Muzzin saw an unmarked Justin Williams to his left and gave a subtle head fake in recognition. The slight gesture caused Anaheim veteran Saku Koivu to extend his stick into the would-be passing lane, creating a seam between Muzzin and the net. Instead of passing, Muzzin released a quick wristshot that beat Victor Fasth up high, glove-side, and put the Kings up 4-2.
“I just beat him, man”, Muzzin said confidently after the game.
If only his path to the National Hockey League was as easy as the release on his wristshot.
The 11th overall selection in the 2005 OHL Priority Selection, Muzzin’s debut with the Soo Greyhounds – a team located across the International Bridge from Michigan’s Upper Peninsula, roughly seven hours northwest of his home of Woodstock, Ont. – was delayed by over a year as he underwent surgery to correct a pair of herniated discs in his back.
“When you move away like that, you want to kind of become part of the team and be a family with the team, and I kind of wasn’t feeling that, because I was never playing. I was never practicing. I was just kind of on the outside looking in. So it was tough for me to fit in and kind of be a part of things, really.”
“Everything happens for a reason, and we got through it.”
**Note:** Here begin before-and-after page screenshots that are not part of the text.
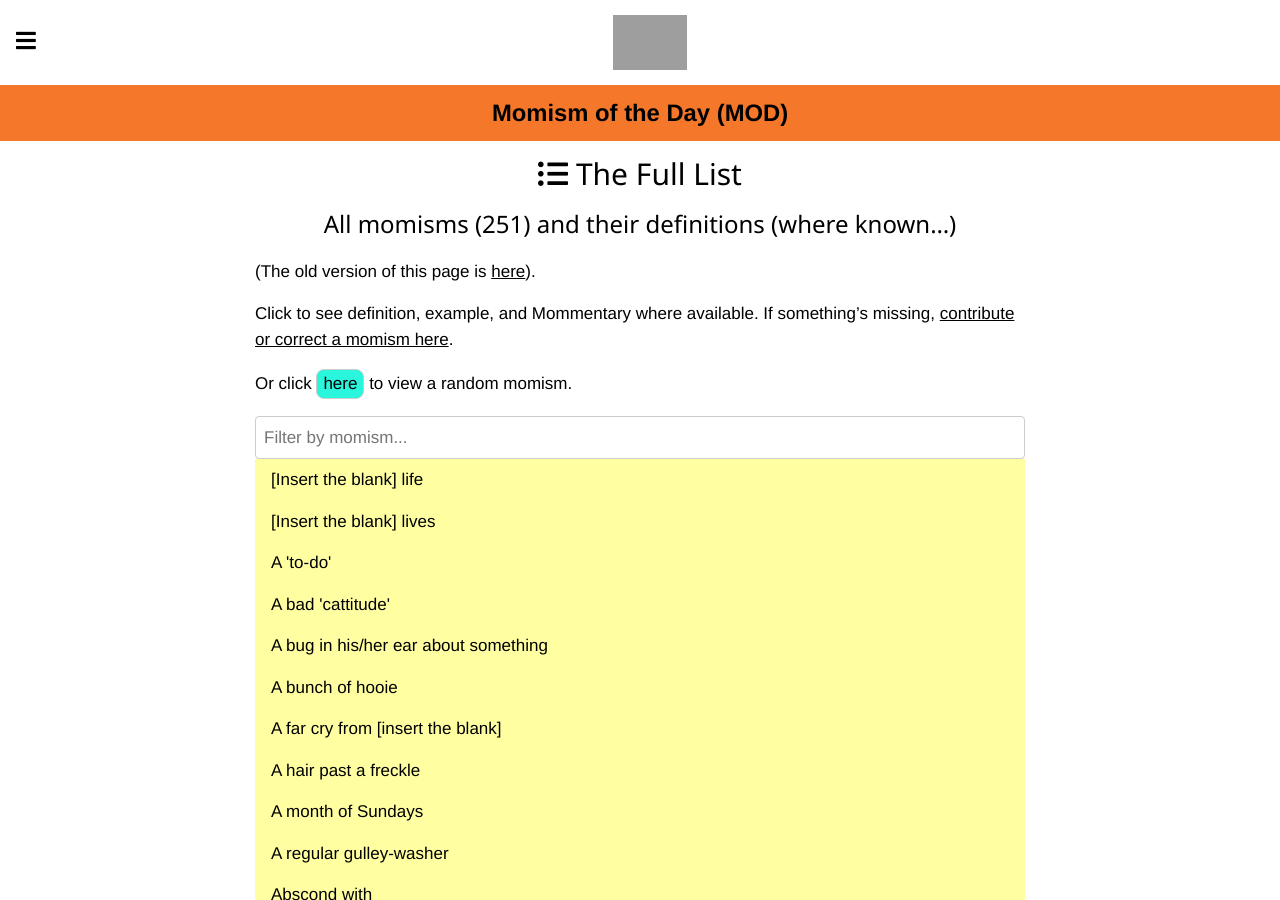
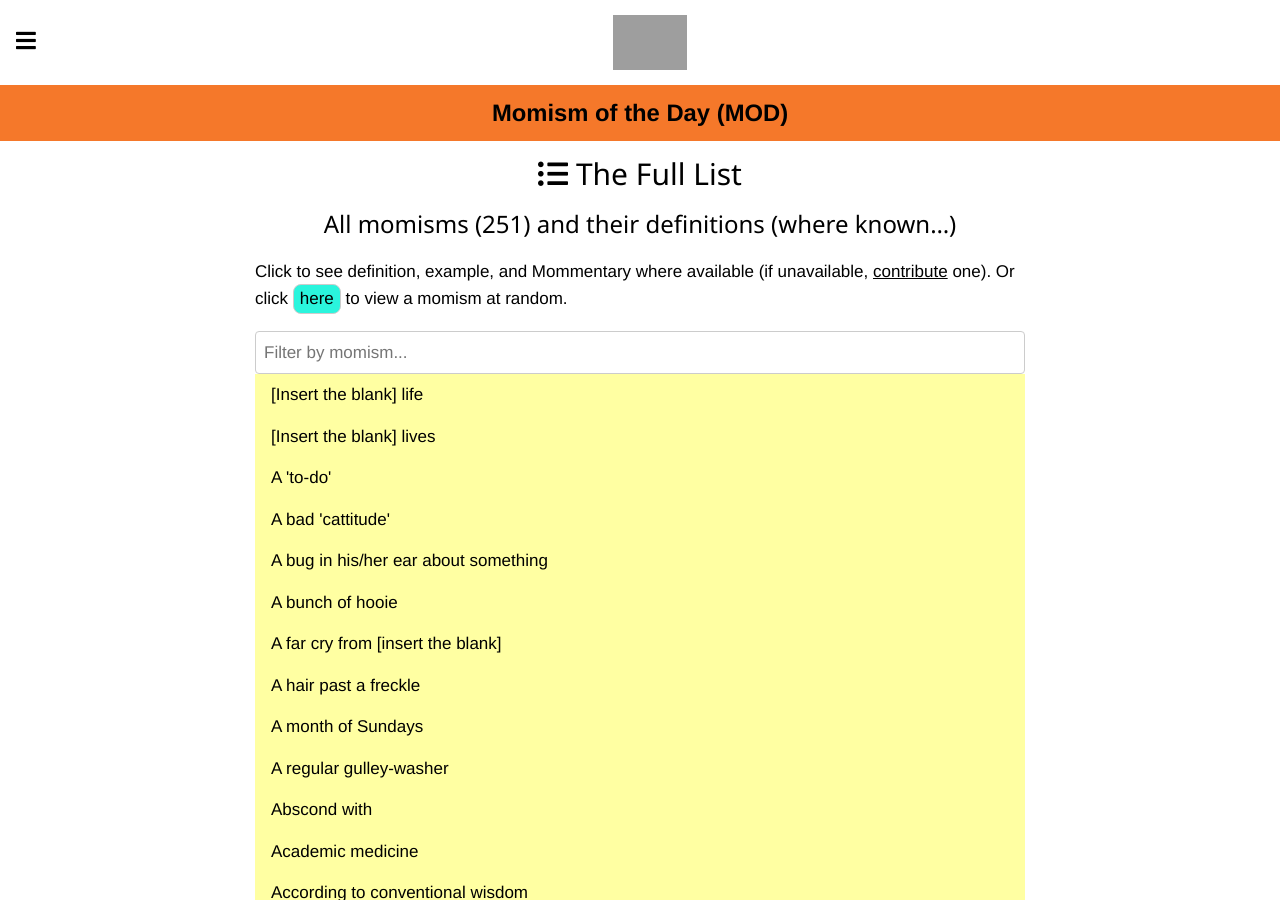
Before and after one commit to summerhays/new_momisms, a Jekyll site: the page built from list.md, in a window 1280 px wide and 900 px high. Built offline with Jekyll 4.4.1, drawn with Linux system fonts in a browser that asks for light colours; grey boxes are pictures that could not be loaded.

Commit message:
Update list.md

```diff
--- a/list.md
+++ b/list.md
@@ -6,11 +6,7 @@ id: list
 ### All momisms ({{ site.data.momisms.size }}) and their definitions (where known...)
 {: class="center"}
 
-(The old version of this page is [here](/old_list.html)).
-
-Click to see definition, example, and Mommentary where available. If something's missing, [contribute or correct a momism here](https://docs.google.com/forms/d/e/1FAIpQLSdfmzsR2Z4hB9AG-CfEiPwZClB78tSY3SPVOWi4XbDCeGZQog/viewform){: target="_blank"}.
-
-Or click <button class="randombtn color-triad-2 w3-round-large w3-border w3-ripple" onclick="randomMomism()">here</button> to view a random momism.
+Click to see definition, example, and Mommentary where available (if unavailable, [contribute](/contribute.html) one). Or click <button class="randombtn color-triad-2 w3-round-large w3-border w3-ripple" onclick="randomMomism()">here</button> to view a momism at random.
 <br>
 
 {% assign counter = 0 %}
```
By the time he had returned to play 37 games in 2006-07, he was faced with the added variable of forging his own role and identity with the Greyhounds while returning from a significant injury and showing his best efforts night after night for the scouts in attendance in his draft year.
His selection in the fifth round of the 2007 NHL Draft by the Pittsburgh Penguins was based more on his ceiling than his incomplete accomplishments in the OHL. But Pittsburgh never offered him a contract, which added to his motivation to increase his training and off-season preparation.
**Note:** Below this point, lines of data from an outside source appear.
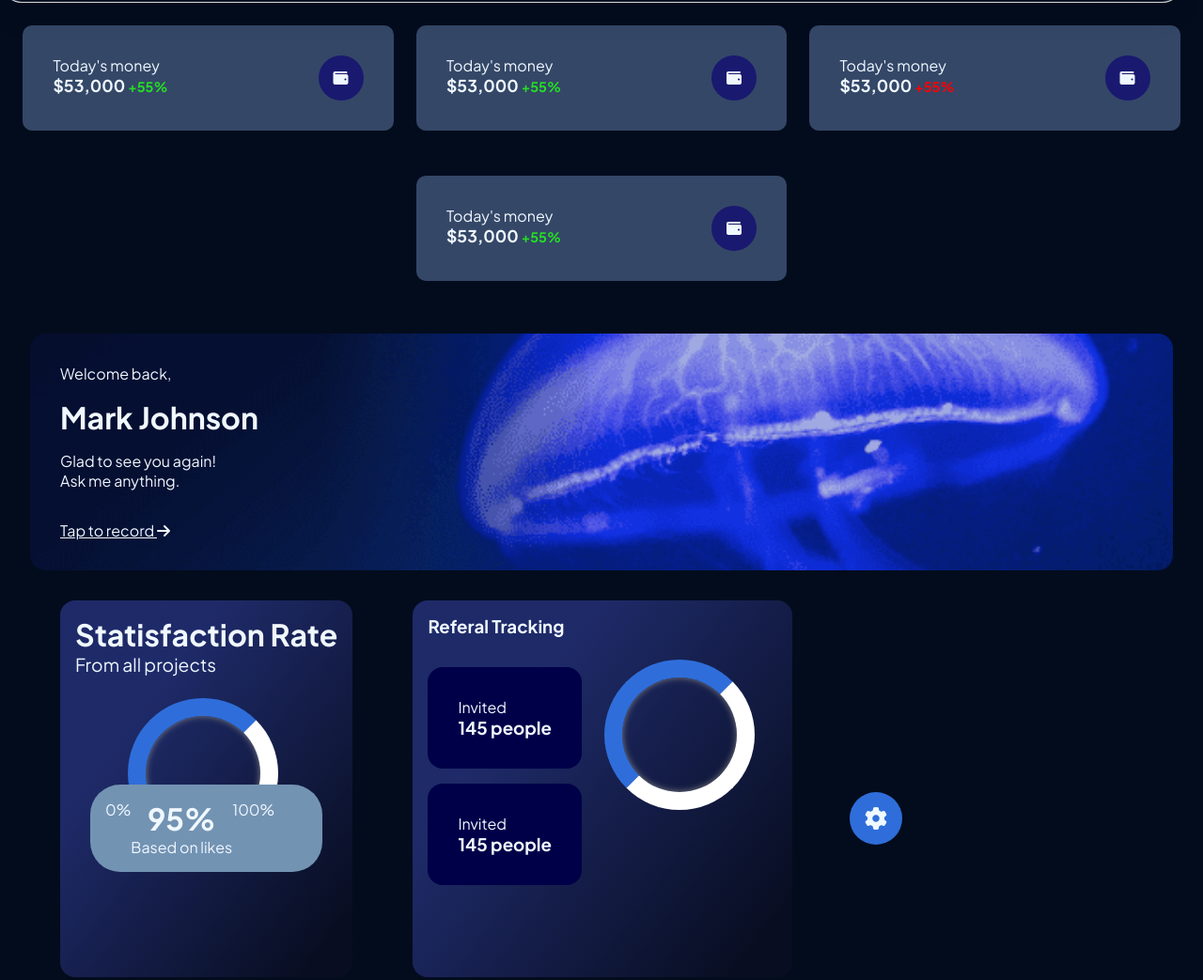
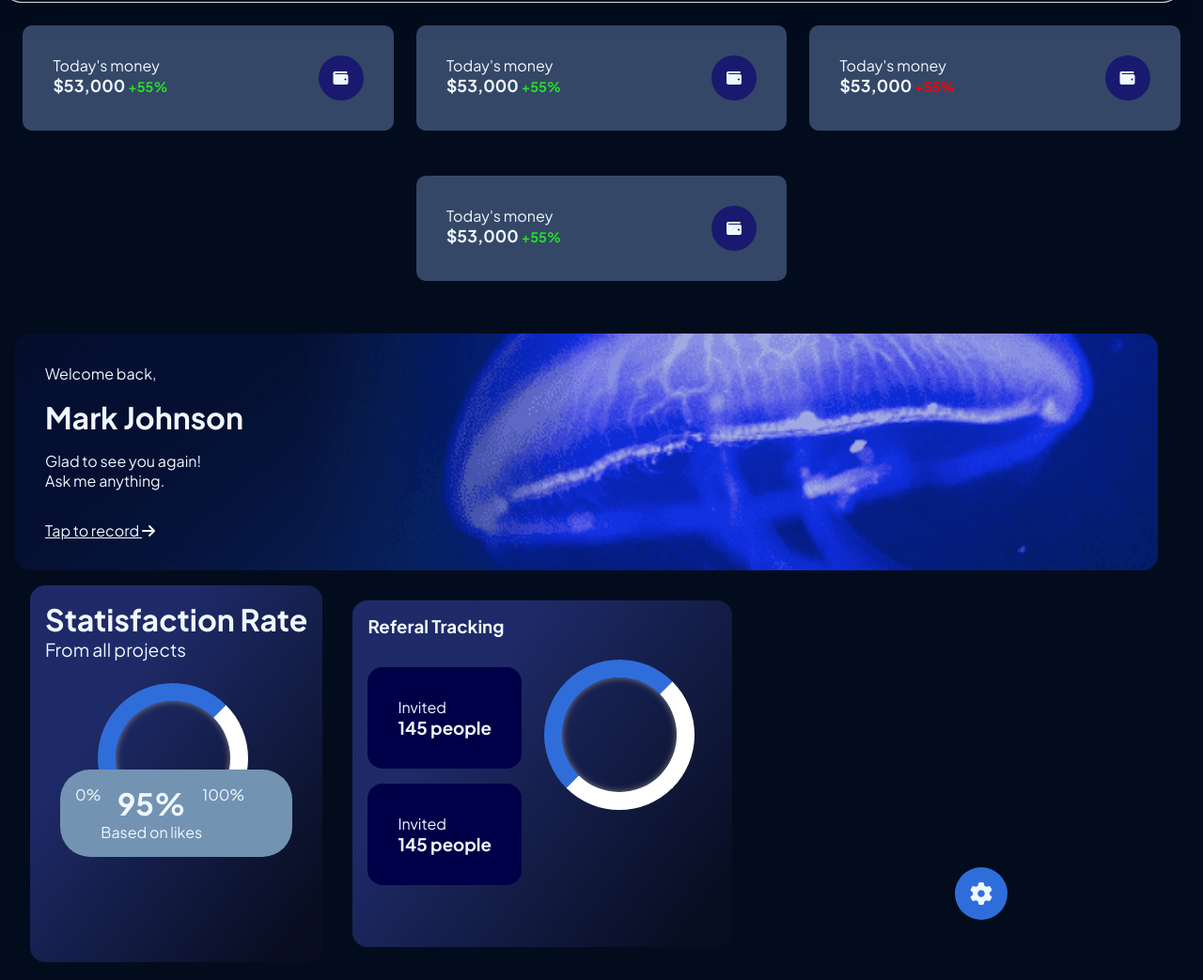
Before and after one commit to Nupur2001/Layout_Task2, a plain HTML site: page index.html in a window 1280 px wide. Shown: the part 117-1160 px from the top of the page at 94% size. Drawn offline with Linux system fonts and the light colour scheme.

Commit message:
Update style.css

```diff
--- a/style.css
+++ b/style.css
@@ -575,7 +575,23 @@ footer {
   font-size: 1.2rem;
   margin-left: 10rem;
 }
+@media(min-width:360px){
 
+  .card1 {
+    margin-left: -1rem;
+  }
+  .recordLink {
+    padding: 1rem;
+    top: 0;
+  }
+  .help i {
+    right: 13rem;
+    top: 65rem;
+  }
+  .card2 {
+    margin: 1rem 0rem;
+}
+}
 @media (min-width: 394px) {
   .toggle {
     top: 2rem;
```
“When I was first drafted there, I was kind of still figuring out hockey,” Muzzin said. “I played 30 games that year. I got drafted on ‘that he may turn into something’.”
He’s certainly turning into something with the Los Angeles Kings, evidenced by his 11 points, which rank third amongst rookie defensemen. Overall, his plus-11 is tied for fifth amongst defensemen.
“At the start of the year, you don’t really think about this…you work hard for it, and you want this role, and you want to be able to succeed at it,” Muzzin said. “To get a chance to play along with Drew Doughty – an Olympian, a Norris candidate a couple of years ago, a great defenseman – and to play big minutes, to be doing well at it is pretty special for me right now, and I just want to continue working and getting better at working every day.”
Muzzin isn’t the only one to feel the chemistry on the Kings’ top pairing.
“We’re playing well together,” Doughty said. “In the [Calgary] game[s], we were matched up against Iginla and their top line, and we shut them down. They might have gotten a few points on that power play, but there’s nothing really you can do about that. We moved the puck well. I think he’s good at finding the open space on the line, and I’m doing a good job of passing it to him, and he’s finishing. If he can keep scoring like that, I’m going to keep giving him the puck.”
Lest his recent production balloon his self-identity beyond his 6-foot-3, 215-pound borders, Head Coach Darryl Sutter offered a blunt assessment that called into clarity the essential role he’ll have to play to become a successful defender.
“He’s got to be a great defender to play in the NHL. End of the day, bottom line,” Sutter said. “There are tendencies that other teams have in terms of their forecheck, and top players, and he’ll get it with experience and with better training and better preparation. But he’s got to listen. Otherwise, he won’t.”
It was a message Muzzin was learning in Tuesday’s loss to Phoenix, a game in which he took three minor penalties, one of which siphoned off some encouraging momentum in the third period. There to reinforce the defensive message is his defensive partner, an additional voice under encouragement from the team staff.
“The coaches are always on me to continue to keep helping him with [defensive responsibilities],” Doughty said. “They want me to kind of teach him things along the way, and at the same time, the coaches are watching a lot of video with him and teaching him a lot of things like that. But he’s definitely picked up his physical game, and being that big of a frame, he can lay some guys out.”
Though he has three goals and seven points over his last five games, it’s the defensive maturation that will need to be refined if he’s to continue to be trusted in his own end of the ice and in high-pressure situations.
“That’s our job out there, to be strong defensively,” Muzzin said. “If the offensive points come, that’s great. You always want to contribute offensively and help the team win, but to succeed at being a good defender and shutting down top guys is probably the most important thing for me to continue getting better at and continue working on.”
Like several other young skaters on the Kings’ blueline, there’s still ample room for development in a results-based profession.
“Compared to other sports, and compared to a lot of NHL defensemen, we have five guys that are seniors in college,” Sutter said. “So they’re doing pretty good, but we’re trying to win games.”